|M.Sc Student||Kremer-Srabstein Oshrat|
|Subject||The Entrepreneur's Entreprenerial Opportunity Evaluation:|
Opportunity and Individual Characteristics
|Department||Department of Industrial Engineering and Management||Supervisors||MR Avi Fiegenbaum (Deceased)|
|PROFESSOR EMERITUS Miriam Erez|
The current study focuses on the entrepreneur point of view in entrepreneurial opportunity evaluation (EOE) and proposes a new framework centered on two perspectives affecting the EOE: the multifaceted characteristics of the opportunity (industry size and competition; product market and technological innovation, entrepreneur's familiarity with the market and commitment to the opportunity) and the characteristics of the entrepreneur who evaluates the opportunity (prior entrepreneurial experience and personal dispositions for risk taking and initiative). The EOE outcomes are the decision to exploit an opportunity and its expected profit.

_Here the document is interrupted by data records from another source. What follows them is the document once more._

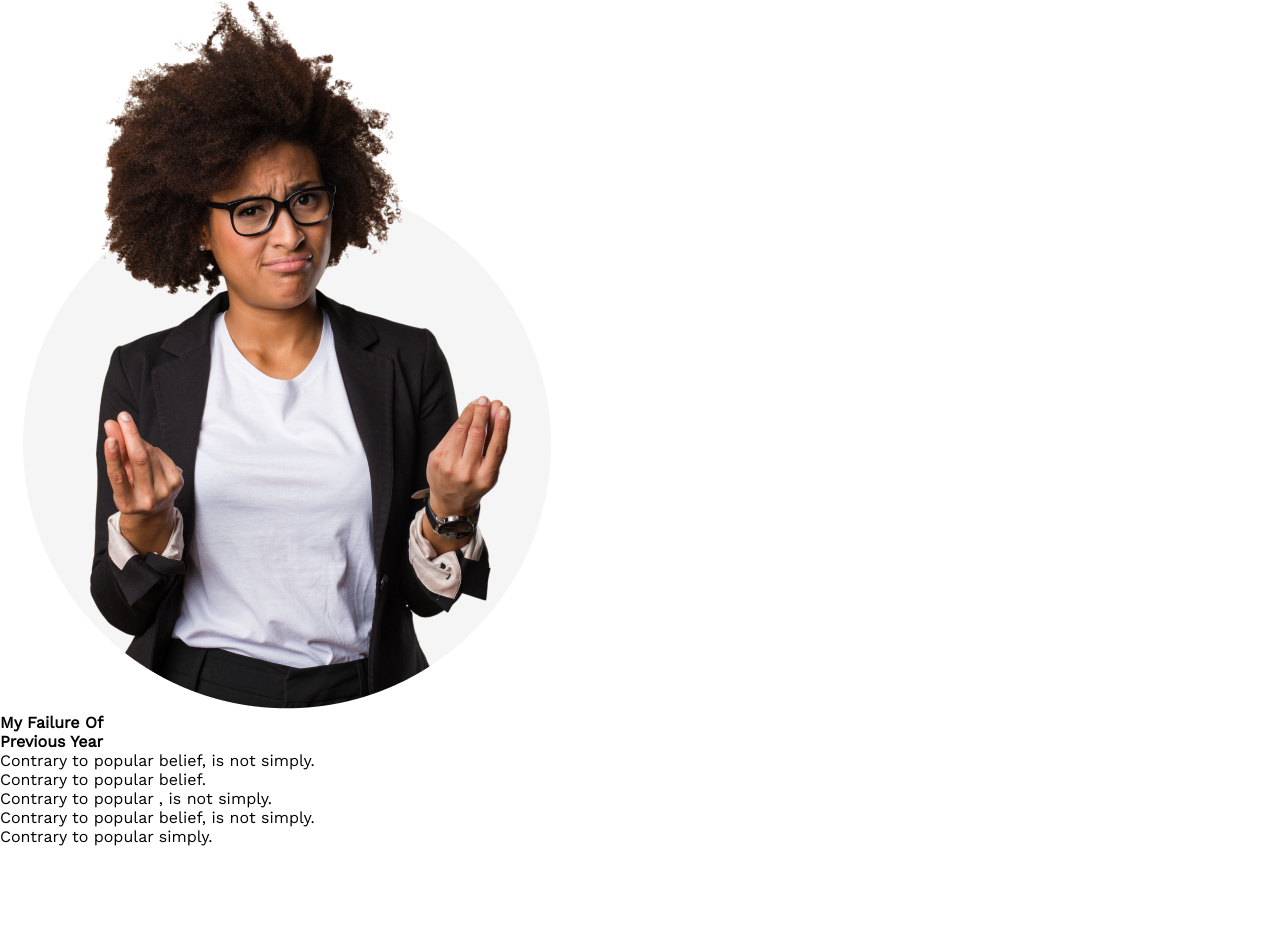
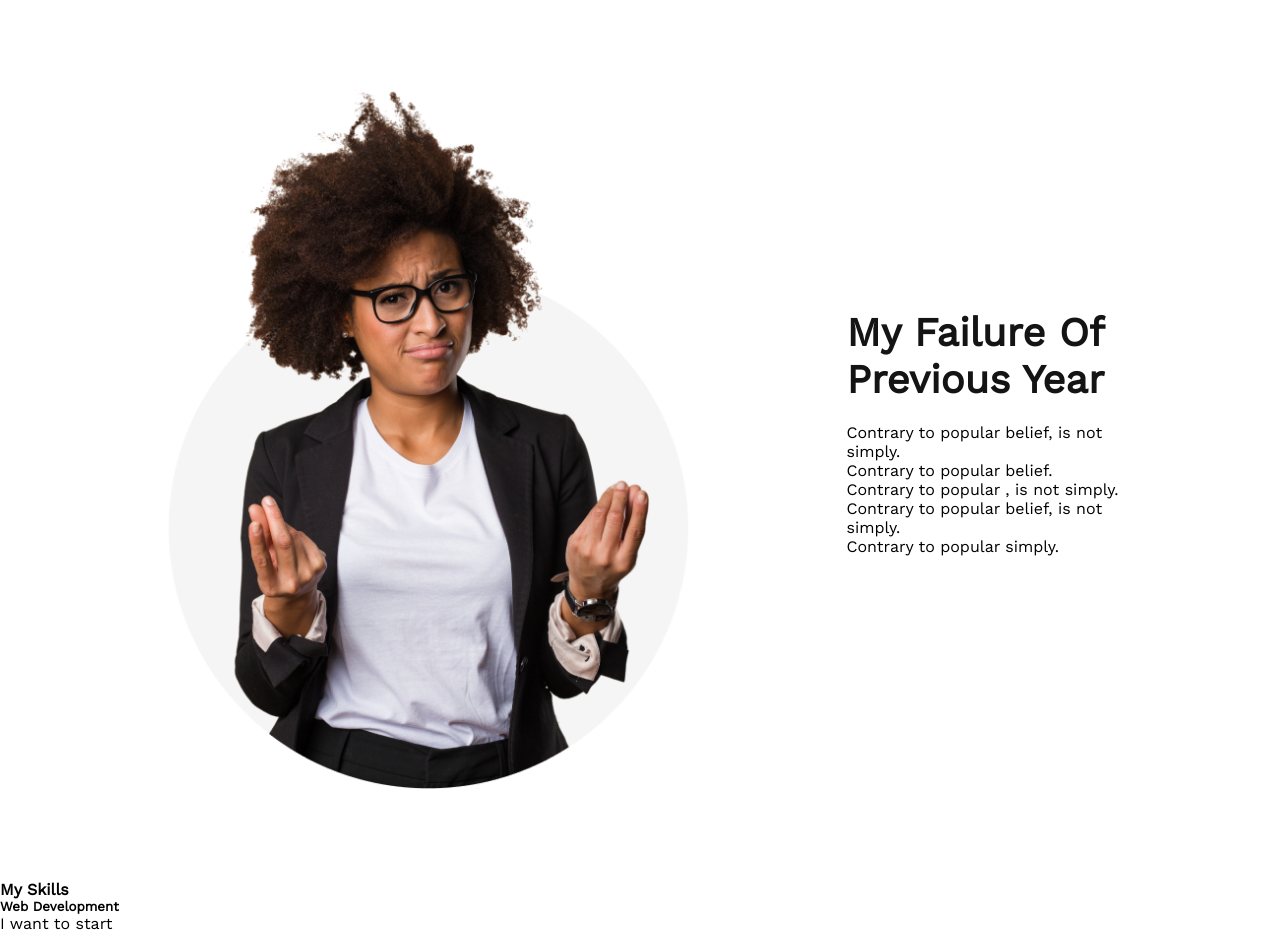
Before and after one commit to sunzidakeya/assignment-portfolio, a plain HTML site: page index.html in a window 1280 px wide. Shown: the part 815-1748 px from the top of the page. Before the commit the page ends 1661 px from the top, so only its background shows below. Drawn offline with nearby package versions, Linux system fonts and the light colour scheme.

Commit message:
banner added

```diff
--- a/index.html
+++ b/index.html
@@ -22,7 +22,7 @@
         <img src="images/person.png">
         <div class="banner-title">
         <h4>My Failure Of<br>Previous Year</h4>
-        <ul>
+        <ul class="banner-list">
             <li>Contrary to popular belief, is not simply.</li>
             <li>Contrary to popular belief.</li>
             <li>Contrary to popular , is not simply.</li>
@@ -32,5 +32,16 @@
         </div>
         </div>
         </section>
+        <!---plans section-->
+        <div class="plan">
+            <div class="title">
+        <h4>My Skills</h4>
+    </div>
+<div class="sub-title">
+    <h5>Web Development</h5>
+    <p>I want to start</p>
+</div>
+
+        </div>
 </body>
 </html>
--- a/styles/portfolio.css
+++ b/styles/portfolio.css
@@ -25,6 +25,7 @@ nav{
 .header-description{
   font-weight: 400;
   font-size: 16px;
+  margin-bottom: 20px;
 }
 .btn-primary{
   font-weight: 600;
@@ -41,6 +42,31 @@ nav{
 .btn-primary:hover{
   transform: scale(1.2);
 }
-.content{
+.banner{
+  width: 100%;
+  padding: 91px 0;
+}
+.banner img{
+  height: auto;
+  width: 560px;
+}
+ .banner-title{
+  width: 288px;
+ }
+ .main{
+  width: 1130px;
+  margin: 0 auto;
+  display: flex;
+  align-items: center;
+  justify-content: space-around;
+ }
+ .banner-title h4{
+  font-weight: 700;
+  font-size: 40px;
   color: #151414;
-}
+  margin-bottom: 20px;
+  font-weight: bold;
+ }
+ .banner-list{
+  list-style-type: none;
+ }
```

Our basic research hypothesis, linking EOE characteristics and outcomes, postulates that the EOE outcome will be higher when the attractiveness of the opportunity characteristics increases. We also compare the relative importance of the opportunity characteristics emphasized by the Resource Based View perspective, with those opportunity characteristics emphasized by the Market Based View perspective. In addition, we suggest that EOE will be higher for entrepreneurs who are more, rather than less experienced, and oriented toward risk taking and initiative.
Using conjoint analyses the following major findings were revealed. First, both the opportunity characteristics and the entrepreneur’s individual characteristics had an impact, although different ones, on the decision to exploit an opportunity, and on its expected profit. Second, the opportunity’s RBV perspective found to have more impact on the decision to exploit an opportunity than the MBV perspective, and there were ambiguous findings regarding the expected profit. Third, the entrepreneur’s personal dispositions toward both risk taking and initiative effects the decision to exploit, but only risk taking propensity effects the expected profit.